Bonking burnets!

The small male, Narrow-bordered Five-spot Burnet moth (Zygaena lonicerae), did not seem to mind being dragged around by the much larger female as she nectared on thistle flowers whilst they remained in copula! Burnet moths (Zygaena spp.) can remain in copula for considerable periods of time, up to 24 hours according to HofmAnn and Kia-Hofmann…

Green marsh hawks mating

Many people will be familiar with the sight of dragonflies (and damselflies) ‘in tandem’, without knowing exactly what is going on! I came across a pair of mating green marsh hawks in northern Thailand (Huai Hong Khrai Royal Development Study Centre) and managed to get a few shots of them hanging on to a grass…

Mating Gatekeepers

It is not unusual to come across mating butterflies, although sometimes copulation takes place well away from where they normally feed or defend territories: for example, in the tree tops or deep in the undergrowth. Mating is risky; copulating pairs are usually relatively inactive and therefore vulnerable to attack by predators. The scientific term for…

Tigers mating

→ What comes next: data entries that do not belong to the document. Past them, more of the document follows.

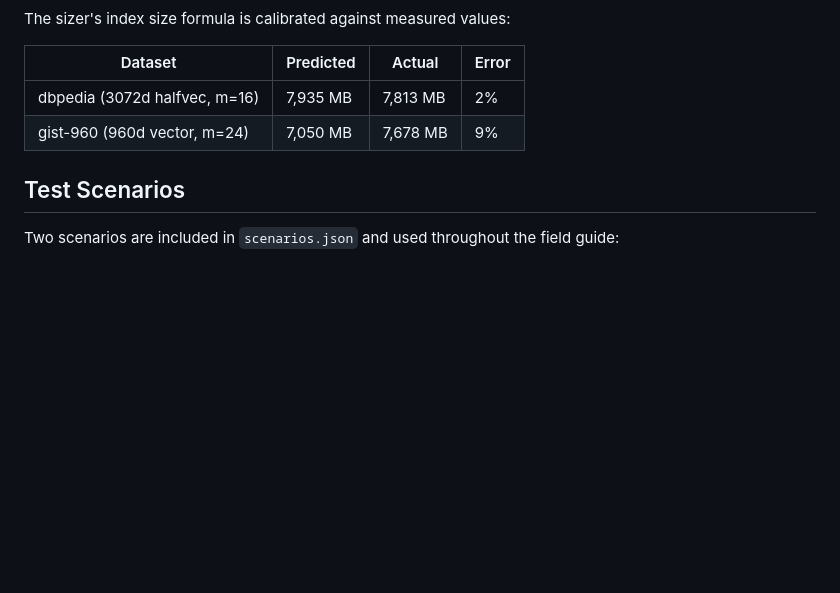
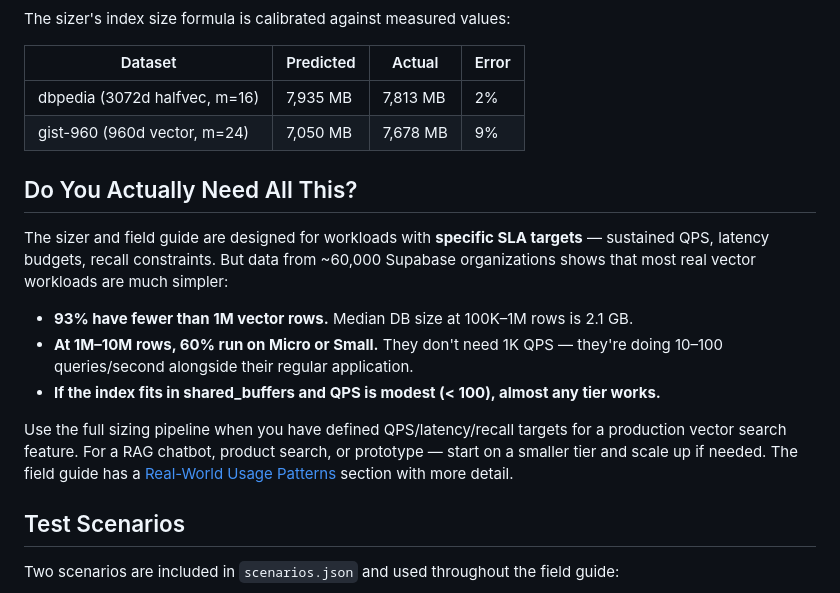
Before and after one commit to dventimisupabase/congenial-umbrella, a Markdown page: README.md, the part around the change. GitHub-like rendering; blank space fills up the shorter version.

```diff
--- a/README.md
+++ b/README.md
@@ -95,6 +95,16 @@ The sizer's index size formula is calibrated against measured values:
 | dbpedia (3072d halfvec, m=16) | 7,935 MB | 7,813 MB | 2% |
 | gist-960 (960d vector, m=24) | 7,050 MB | 7,678 MB | 9% |
 
+## Do You Actually Need All This?
+
+The sizer and field guide are designed for workloads with **specific SLA targets** — sustained QPS, latency budgets, recall constraints. But data from ~60,000 Supabase organizations shows that most real vector workloads are much simpler:
+
+- **93% have fewer than 1M vector rows.** Median DB size at 100K–1M rows is 2.1 GB.
+- **At 1M–10M rows, 60% run on Micro or Small.** They don't need 1K QPS — they're doing 10–100 queries/second alongside their regular application.
+- **If the index fits in shared_buffers and QPS is modest (< 100), almost any tier works.**
+
+Use the full sizing pipeline when you have defined QPS/latency/recall targets for a production vector search feature. For a RAG chatbot, product search, or prototype — start on a smaller tier and scale up if needed. The field guide has a [Real-World Usage Patterns](pgvector-field-guide.md#real-world-usage-patterns) section with more detail.
+
 ## Test Scenarios
 
 Two scenarios are included in `scenarios.json` and used throughout the field guide:
```
Also changed, not shown: pgvector-field-guide.md (+57 -0 lines).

The Plain Tiger, Danaus chrysippus (Linnaeus, 1758), is a butterfly with an enormous distribution – from West Africa to New Zealand (1, 2). There are a large number of different forms or subspecies comprising what is called a ‘species complex’. This is a name given to a group of insects by taxonomists when they don’t really know,…